====== INPUT ======

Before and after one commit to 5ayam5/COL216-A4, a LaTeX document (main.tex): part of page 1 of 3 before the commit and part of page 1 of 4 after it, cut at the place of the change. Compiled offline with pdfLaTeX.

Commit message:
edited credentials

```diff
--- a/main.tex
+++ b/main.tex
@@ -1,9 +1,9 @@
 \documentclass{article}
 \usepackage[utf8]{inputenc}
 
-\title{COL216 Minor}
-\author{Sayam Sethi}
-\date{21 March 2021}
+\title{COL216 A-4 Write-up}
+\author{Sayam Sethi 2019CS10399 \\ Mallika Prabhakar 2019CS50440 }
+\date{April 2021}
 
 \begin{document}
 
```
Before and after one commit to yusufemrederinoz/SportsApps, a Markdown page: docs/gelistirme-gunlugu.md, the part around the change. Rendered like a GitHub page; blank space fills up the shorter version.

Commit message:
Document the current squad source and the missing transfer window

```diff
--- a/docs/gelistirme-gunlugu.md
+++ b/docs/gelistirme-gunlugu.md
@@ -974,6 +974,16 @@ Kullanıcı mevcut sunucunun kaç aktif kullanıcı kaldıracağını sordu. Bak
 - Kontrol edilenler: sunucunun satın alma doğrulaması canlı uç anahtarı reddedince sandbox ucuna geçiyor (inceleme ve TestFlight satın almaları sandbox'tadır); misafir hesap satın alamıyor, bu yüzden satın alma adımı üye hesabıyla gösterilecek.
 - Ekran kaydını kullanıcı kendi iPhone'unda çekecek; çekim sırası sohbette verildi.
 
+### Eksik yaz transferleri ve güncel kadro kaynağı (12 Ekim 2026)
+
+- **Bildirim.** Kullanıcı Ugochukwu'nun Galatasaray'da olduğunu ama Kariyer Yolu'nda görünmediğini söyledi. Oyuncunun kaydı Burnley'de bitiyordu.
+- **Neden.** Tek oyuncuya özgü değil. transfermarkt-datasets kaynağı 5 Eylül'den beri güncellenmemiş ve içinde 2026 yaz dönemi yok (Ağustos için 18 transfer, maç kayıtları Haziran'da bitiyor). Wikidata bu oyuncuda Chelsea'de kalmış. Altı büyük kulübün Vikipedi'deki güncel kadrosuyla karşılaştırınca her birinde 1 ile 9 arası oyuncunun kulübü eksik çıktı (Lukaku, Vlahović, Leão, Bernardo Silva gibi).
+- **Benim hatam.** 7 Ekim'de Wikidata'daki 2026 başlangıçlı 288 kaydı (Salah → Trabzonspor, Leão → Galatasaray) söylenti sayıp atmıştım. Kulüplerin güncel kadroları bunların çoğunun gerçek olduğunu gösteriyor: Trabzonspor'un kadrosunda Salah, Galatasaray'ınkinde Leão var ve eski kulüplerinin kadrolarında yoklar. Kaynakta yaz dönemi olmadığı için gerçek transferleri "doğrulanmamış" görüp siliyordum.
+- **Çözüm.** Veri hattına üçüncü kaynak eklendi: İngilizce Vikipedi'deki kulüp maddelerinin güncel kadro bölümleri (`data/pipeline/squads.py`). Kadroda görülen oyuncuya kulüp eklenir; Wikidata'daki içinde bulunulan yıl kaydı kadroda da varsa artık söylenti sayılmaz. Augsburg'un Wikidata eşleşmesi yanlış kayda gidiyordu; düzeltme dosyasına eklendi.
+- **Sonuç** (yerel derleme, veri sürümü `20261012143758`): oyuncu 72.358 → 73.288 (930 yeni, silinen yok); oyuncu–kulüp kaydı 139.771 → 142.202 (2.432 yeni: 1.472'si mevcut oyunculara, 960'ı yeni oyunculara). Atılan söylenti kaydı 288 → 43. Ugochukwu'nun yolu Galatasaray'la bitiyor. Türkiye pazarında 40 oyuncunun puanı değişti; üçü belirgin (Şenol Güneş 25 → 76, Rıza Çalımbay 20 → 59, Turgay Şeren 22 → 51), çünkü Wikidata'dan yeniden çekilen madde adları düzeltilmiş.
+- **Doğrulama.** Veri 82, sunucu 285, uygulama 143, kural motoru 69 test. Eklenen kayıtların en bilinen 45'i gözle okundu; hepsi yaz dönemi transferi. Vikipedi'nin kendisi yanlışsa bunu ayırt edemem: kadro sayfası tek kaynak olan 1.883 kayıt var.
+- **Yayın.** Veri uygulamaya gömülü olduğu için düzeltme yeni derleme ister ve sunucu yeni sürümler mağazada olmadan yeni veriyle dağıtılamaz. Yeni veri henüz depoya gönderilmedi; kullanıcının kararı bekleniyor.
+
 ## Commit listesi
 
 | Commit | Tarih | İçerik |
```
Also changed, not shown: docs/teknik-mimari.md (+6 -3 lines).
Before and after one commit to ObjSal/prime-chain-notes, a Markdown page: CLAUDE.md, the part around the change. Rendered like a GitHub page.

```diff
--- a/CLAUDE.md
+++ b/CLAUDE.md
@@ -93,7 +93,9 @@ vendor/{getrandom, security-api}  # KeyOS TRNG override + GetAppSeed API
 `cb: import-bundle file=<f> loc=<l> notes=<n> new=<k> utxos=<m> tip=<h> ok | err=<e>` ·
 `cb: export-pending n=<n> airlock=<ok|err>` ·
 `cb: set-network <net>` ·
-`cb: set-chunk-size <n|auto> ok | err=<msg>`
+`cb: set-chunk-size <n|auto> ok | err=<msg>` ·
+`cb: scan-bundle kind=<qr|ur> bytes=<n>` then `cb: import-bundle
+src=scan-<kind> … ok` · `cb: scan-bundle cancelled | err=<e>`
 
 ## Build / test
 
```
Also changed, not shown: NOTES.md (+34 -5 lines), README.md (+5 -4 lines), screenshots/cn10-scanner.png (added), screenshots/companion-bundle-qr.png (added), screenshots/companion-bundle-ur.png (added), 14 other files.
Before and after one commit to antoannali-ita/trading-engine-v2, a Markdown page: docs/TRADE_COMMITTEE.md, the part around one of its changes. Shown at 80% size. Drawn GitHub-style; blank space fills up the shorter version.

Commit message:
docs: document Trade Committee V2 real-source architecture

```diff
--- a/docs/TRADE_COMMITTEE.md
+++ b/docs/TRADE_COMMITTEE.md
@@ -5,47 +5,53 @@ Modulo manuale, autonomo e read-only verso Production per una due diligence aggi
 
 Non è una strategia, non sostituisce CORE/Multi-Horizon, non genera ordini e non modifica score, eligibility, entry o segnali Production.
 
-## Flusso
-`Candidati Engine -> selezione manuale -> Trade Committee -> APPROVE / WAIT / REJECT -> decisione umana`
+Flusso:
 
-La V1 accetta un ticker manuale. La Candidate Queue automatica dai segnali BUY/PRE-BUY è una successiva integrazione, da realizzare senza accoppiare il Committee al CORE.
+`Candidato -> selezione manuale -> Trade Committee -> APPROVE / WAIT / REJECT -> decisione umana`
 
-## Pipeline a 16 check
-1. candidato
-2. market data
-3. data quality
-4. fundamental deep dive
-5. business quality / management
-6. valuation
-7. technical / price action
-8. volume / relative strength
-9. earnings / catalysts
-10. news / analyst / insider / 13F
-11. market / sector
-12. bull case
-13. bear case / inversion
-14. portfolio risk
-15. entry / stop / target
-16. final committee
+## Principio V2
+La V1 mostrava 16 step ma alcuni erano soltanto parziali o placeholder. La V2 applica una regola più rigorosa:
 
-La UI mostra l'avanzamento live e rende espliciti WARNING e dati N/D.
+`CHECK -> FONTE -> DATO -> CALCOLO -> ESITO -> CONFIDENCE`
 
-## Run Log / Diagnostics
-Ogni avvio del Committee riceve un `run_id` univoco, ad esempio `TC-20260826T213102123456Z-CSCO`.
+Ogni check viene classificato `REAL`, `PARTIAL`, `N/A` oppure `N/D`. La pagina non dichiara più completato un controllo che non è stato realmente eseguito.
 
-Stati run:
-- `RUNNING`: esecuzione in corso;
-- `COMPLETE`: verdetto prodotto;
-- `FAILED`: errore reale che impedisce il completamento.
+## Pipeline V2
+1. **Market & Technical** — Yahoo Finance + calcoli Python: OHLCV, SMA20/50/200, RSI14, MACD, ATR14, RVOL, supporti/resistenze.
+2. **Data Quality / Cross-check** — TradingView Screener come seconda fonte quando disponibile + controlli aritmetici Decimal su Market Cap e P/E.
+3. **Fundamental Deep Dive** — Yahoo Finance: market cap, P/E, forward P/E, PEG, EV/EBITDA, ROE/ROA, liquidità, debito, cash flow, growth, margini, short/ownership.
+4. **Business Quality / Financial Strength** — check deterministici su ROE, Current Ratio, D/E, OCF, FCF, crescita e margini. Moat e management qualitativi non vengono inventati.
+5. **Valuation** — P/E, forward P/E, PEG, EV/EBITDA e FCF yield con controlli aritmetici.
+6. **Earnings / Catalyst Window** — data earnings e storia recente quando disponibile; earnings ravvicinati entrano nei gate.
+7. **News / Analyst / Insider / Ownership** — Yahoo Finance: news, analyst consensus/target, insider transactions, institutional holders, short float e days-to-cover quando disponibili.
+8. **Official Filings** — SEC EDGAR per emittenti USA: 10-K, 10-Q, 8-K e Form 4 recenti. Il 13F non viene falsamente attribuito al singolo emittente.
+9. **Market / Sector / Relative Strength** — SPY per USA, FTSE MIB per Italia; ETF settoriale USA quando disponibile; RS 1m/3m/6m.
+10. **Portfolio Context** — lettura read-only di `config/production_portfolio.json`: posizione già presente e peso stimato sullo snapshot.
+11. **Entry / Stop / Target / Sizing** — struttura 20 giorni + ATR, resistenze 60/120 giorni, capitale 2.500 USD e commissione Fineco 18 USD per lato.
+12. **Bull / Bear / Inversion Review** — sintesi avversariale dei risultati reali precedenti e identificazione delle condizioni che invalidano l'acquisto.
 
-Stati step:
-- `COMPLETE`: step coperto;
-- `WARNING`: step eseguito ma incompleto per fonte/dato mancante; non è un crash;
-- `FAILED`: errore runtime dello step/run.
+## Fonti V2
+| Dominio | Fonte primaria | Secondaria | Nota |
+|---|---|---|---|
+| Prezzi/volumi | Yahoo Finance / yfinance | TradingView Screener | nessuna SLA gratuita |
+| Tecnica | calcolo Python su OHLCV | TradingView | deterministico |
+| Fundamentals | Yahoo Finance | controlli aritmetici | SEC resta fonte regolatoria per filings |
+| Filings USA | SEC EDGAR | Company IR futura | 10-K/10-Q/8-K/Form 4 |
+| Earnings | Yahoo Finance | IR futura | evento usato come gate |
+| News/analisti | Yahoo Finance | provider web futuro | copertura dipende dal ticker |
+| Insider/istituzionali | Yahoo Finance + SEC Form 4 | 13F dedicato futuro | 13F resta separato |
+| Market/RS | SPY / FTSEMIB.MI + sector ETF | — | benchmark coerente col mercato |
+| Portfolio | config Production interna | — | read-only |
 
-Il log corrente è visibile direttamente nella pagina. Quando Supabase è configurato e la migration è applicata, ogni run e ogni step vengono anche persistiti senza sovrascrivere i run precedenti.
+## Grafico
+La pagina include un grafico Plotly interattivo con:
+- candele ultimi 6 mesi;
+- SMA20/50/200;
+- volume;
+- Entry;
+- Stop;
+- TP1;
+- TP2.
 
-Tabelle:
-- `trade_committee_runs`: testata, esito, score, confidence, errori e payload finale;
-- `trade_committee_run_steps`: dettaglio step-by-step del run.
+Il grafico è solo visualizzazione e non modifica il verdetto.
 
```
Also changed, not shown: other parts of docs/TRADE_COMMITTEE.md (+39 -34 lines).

======

**EXERCISE DESCRIPTION**
Check every line of the data above for the string "Form", and copy those that have it.

**RESPONSE FOR THIS EXERCISE**
+8. **Official Filings** — SEC EDGAR per emittenti USA: 10-K, 10-Q, 8-K e Form 4 recenti. Il 13F non viene falsamente attribuito al singolo emittente.
+| Filings USA | SEC EDGAR | Company IR futura | 10-K/10-Q/8-K/Form 4 |
+| Insider/istituzionali | Yahoo Finance + SEC Form 4 | 13F dedicato futuro | 13F resta separato |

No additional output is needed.